▸ **PROBLEM REQUIREMENTS**: Restate word for word the lines of the material below, from the line with "Before and after one commit to vimotechnologies/pulse80, a" to the line with "Also changed, not shown: parts of 9", both lines included, and no others.

▸ **RECORDS**:
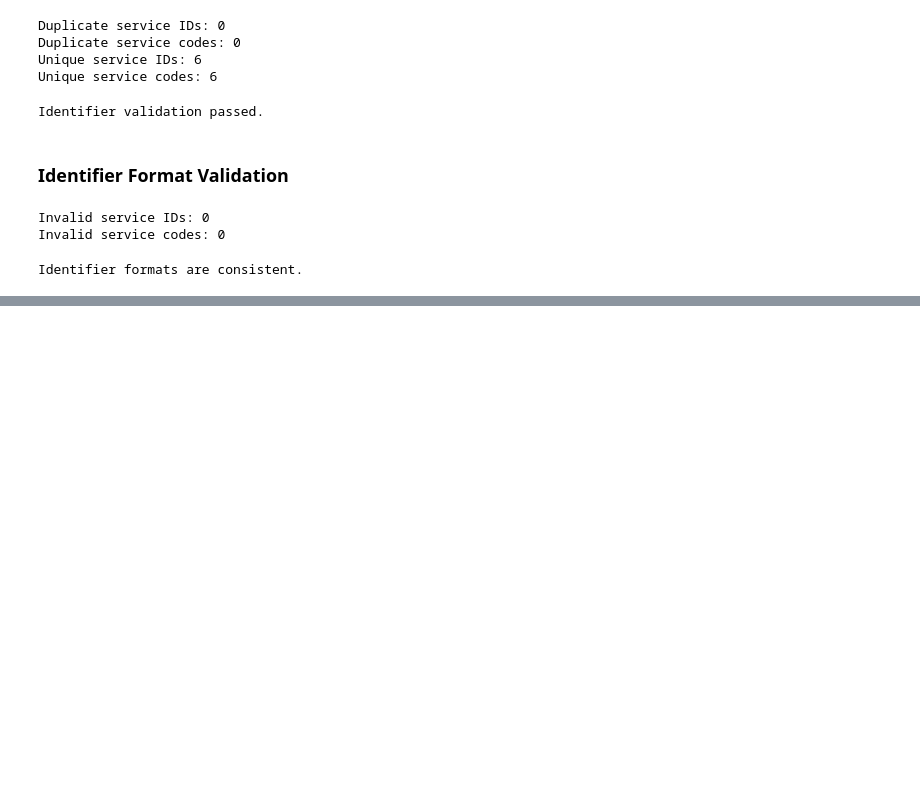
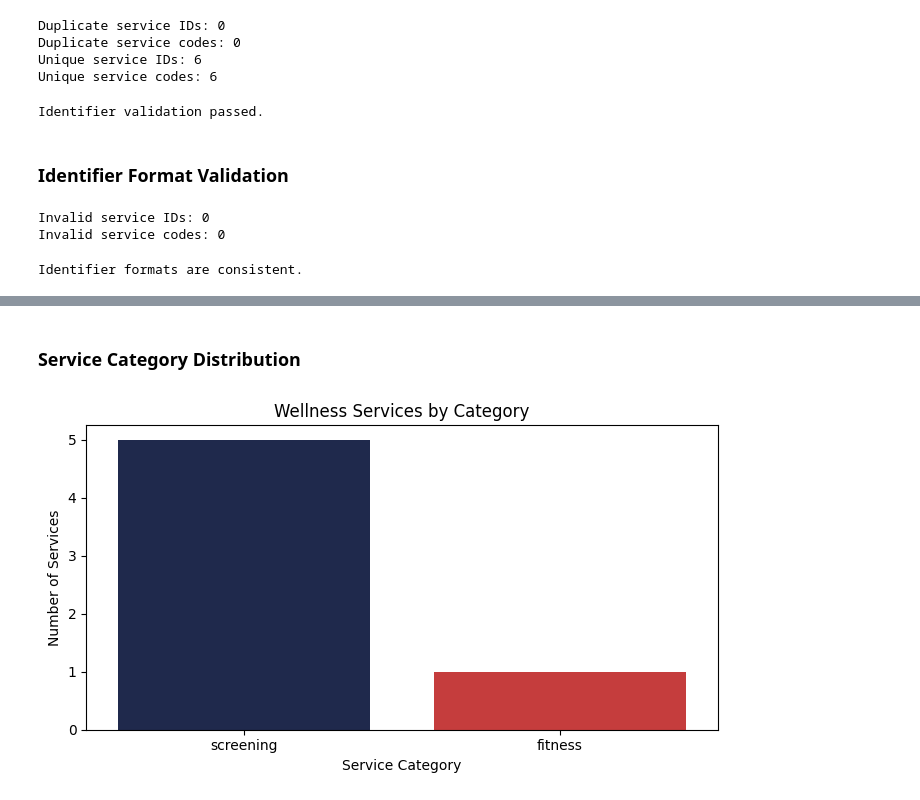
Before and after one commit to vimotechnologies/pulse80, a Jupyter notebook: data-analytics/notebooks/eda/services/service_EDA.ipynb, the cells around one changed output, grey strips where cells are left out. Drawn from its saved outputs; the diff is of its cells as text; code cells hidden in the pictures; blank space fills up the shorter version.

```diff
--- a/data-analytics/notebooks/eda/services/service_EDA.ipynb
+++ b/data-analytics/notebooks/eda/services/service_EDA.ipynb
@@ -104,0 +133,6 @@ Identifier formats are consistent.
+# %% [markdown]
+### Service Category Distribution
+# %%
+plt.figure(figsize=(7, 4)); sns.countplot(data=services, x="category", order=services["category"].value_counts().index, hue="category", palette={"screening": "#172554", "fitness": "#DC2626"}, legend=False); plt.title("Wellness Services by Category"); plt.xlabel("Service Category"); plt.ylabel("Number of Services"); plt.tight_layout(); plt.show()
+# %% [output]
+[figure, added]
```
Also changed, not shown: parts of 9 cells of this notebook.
...
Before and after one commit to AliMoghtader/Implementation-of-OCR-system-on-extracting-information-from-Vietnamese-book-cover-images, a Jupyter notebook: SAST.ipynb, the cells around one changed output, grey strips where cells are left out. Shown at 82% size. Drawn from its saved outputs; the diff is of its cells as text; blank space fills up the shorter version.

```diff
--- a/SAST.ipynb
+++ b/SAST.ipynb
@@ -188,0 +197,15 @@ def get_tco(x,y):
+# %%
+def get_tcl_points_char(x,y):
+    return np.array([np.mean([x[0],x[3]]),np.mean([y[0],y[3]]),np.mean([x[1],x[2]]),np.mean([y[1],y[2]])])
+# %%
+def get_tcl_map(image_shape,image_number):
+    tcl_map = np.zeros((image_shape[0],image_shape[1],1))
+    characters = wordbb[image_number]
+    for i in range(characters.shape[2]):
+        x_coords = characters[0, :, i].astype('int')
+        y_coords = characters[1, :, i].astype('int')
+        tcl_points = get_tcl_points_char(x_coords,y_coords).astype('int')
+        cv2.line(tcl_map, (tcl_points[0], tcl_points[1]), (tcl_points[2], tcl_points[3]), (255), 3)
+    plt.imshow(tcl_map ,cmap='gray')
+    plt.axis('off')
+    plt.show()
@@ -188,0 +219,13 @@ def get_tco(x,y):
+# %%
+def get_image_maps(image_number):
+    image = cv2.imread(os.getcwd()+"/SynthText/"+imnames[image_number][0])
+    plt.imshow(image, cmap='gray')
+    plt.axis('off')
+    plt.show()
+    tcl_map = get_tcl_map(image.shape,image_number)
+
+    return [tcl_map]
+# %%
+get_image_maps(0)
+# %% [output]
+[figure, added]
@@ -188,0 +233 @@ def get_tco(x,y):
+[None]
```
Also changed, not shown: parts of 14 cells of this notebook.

▸ **RESPONSE TO THIS TASK**:
Before and after one commit to vimotechnologies/pulse80, a Jupyter notebook: data-analytics/notebooks/eda/services/service_EDA.ipynb, the cells around one changed output, grey strips where cells are left out. Drawn from its saved outputs; the diff is of its cells as text; code cells hidden in the pictures; blank space fills up the shorter version.

```diff
--- a/data-analytics/notebooks/eda/services/service_EDA.ipynb
+++ b/data-analytics/notebooks/eda/services/service_EDA.ipynb
@@ -104,0 +133,6 @@ Identifier formats are consistent.
+# %% [markdown]
+### Service Category Distribution
+# %%
+plt.figure(figsize=(7, 4)); sns.countplot(data=services, x="category", order=services["category"].value_counts().index, hue="category", palette={"screening": "#172554", "fitness": "#DC2626"}, legend=False); plt.title("Wellness Services by Category"); plt.xlabel("Service Category"); plt.ylabel("Number of Services"); plt.tight_layout(); plt.show()
+# %% [output]
+[figure, added]
```
Also changed, not shown: parts of 9 cells of this notebook.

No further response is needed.